It is also the only sirenian in its range, which spans the waters of at least 37 countries throughout the Indo-Pacific including Okinawa. The dugong is the only strictly-marine herbivorous mammal, as all other species of the manatee utilize fresh water to some degree and the dugong stays primarily in the ocean.

The dugong is easily distinguished from the manatees by its fluked, dolphin-like tail. It also possesses a unique skull and teeth. The dugong is heavily dependent on seagrasses for subsistence and is thus restricted to the coastal habitats where they grow. The largest dugong concentrations are typically found in wide, shallow, protected areas such as bays, mangrove channels and the lee sides of large inshore islands. Its snout is sharply downturned, an adaptation which has occurred for grazing and uprooting benthic seagrasses.

The dugong has been hunted culturally for thousands of years for its meat and oil.  The dugong's current populations are close to extinction and the dugong is listed as a species vulnerable to extinction and the Convention on International Trade in Endangered Species limits or bans the trade of derived products based on the greatly reduced population involved. Despite being legally protected in many countries throughout their range, the main causes of population decline remain anthropogenic and include hunting, habitat degradation, and fishing-related fatalities. With its long lifespan of 70 years or more, and slow rate of reproduction, the dugong is especially vulnerable to these types of exploitation.

Beside hunting, the seagrass beds which the dugong depend on for their primary food source are threatened by eutrophication caused by agricultural and industrial runoff. Due to their shallow-water feeding habits, dugong are also frequently injured or killed by collisions with motorized water vessels. Because of their large size, they have few predators so we can logically say the man is the primary reason for their declining numbers.

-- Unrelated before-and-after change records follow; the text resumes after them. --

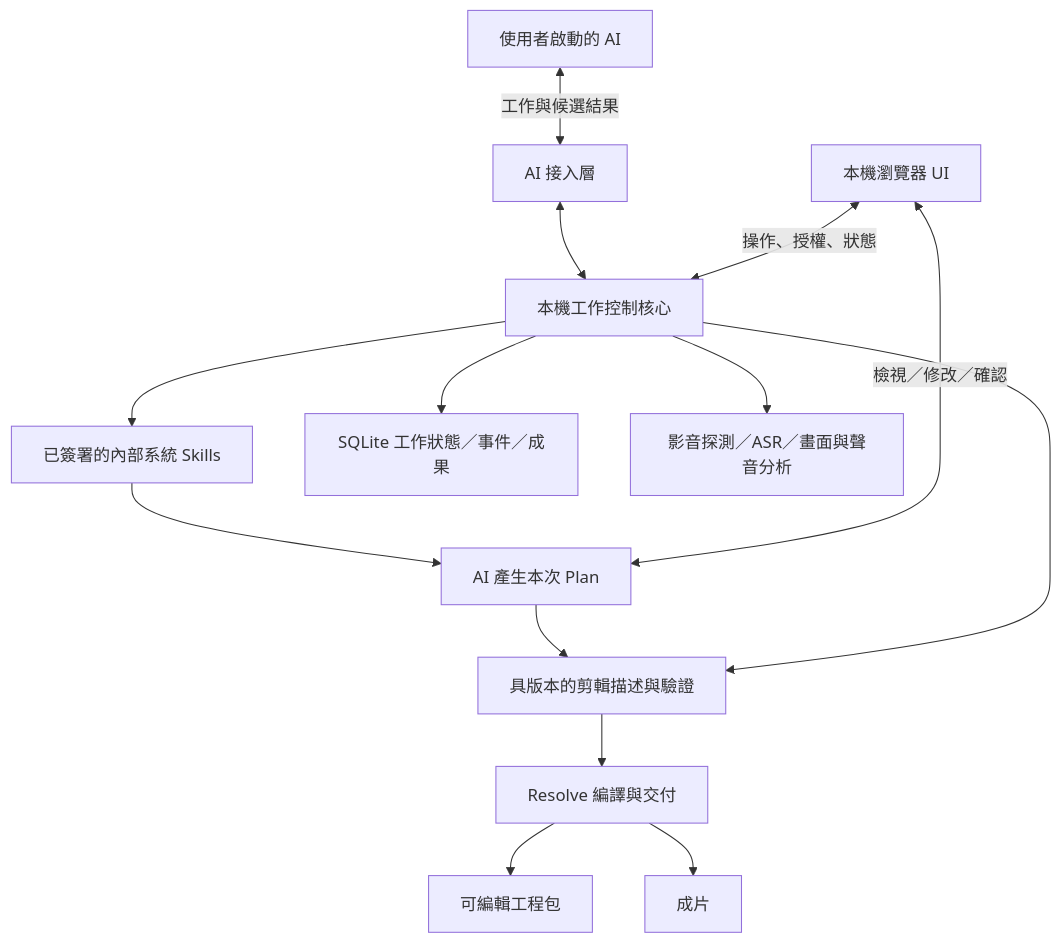
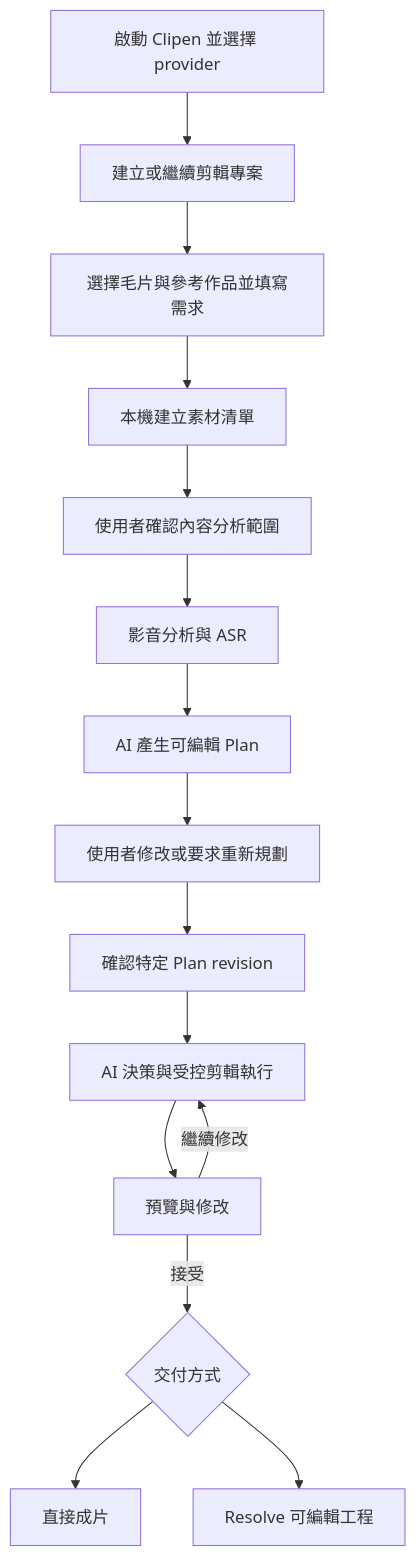
The first of 3 diagrams in ARCHITECTURE.md (IMGMANISME/clipen), drawn with Mermaid before and after one commit. The commit also changed other lines of this file and 68 other files, not shown here.

First line of the commit message:
Rebuild Clipen around the local editing workspace architecture (#3)

````diff
--- a/ARCHITECTURE.md
+++ b/ARCHITECTURE.md
@@ -31,16 +52,17 @@
 ```mermaid
 flowchart TD
-    A[使用者啟動的 AI] <-->|工作與候選結果| B[AI 接入層]
-    B <--> C[本機工作控制核心]
-    U[本機瀏覽器 UI] <-->|操作、授權、狀態| C
-    C --> S[已簽署的內部系統 Skills]
-    S --> L[AI 產生本次 Plan]
-    U <-->|檢視／修改／確認| L
-    L --> E
-    C --> D[SQLite 工作狀態／事件／成果]
-    C --> M[影音探測／ASR／畫面與聲音分析]
-    C --> E[具版本的剪輯描述與驗證]
-    E --> R[Resolve 編譯與交付]
-    R --> P[可編輯工程包]
-    R --> V[成片]
+    A[啟動 Clipen 並選擇 provider] --> B[建立或繼續剪輯專案]
+    B --> C[選擇毛片與參考作品並填寫需求]
+    C --> D[本機建立素材清單]
+    D --> E[使用者確認內容分析範圍]
+    E --> F[影音分析與 ASR]
+    F --> G[AI 產生可編輯 Plan]
+    G --> H[使用者修改或要求重新規劃]
+    H --> I[確認特定 Plan revision]
+    I --> J[AI 決策與受控剪輯執行]
+    J --> K[預覽與修改]
+    K -->|繼續修改| J
+    K -->|接受| L{交付方式}
+    L --> M[直接成片]
+    L --> N[Resolve 可編輯工程]
 ```
````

I Okinawa the U.S. and Japanese governments have been collaborating to build a new military base on a coral reef close to Henoko, near Nago, Okinawa. This plan has generated strong protests from Okinawans who are concerned that the local marine environment, as well as the home of the dugong, would be ruined. Greenpeace has stepped up its campaign protesting the Okinawa base expansion since 2007 and the dugong is the primary reason.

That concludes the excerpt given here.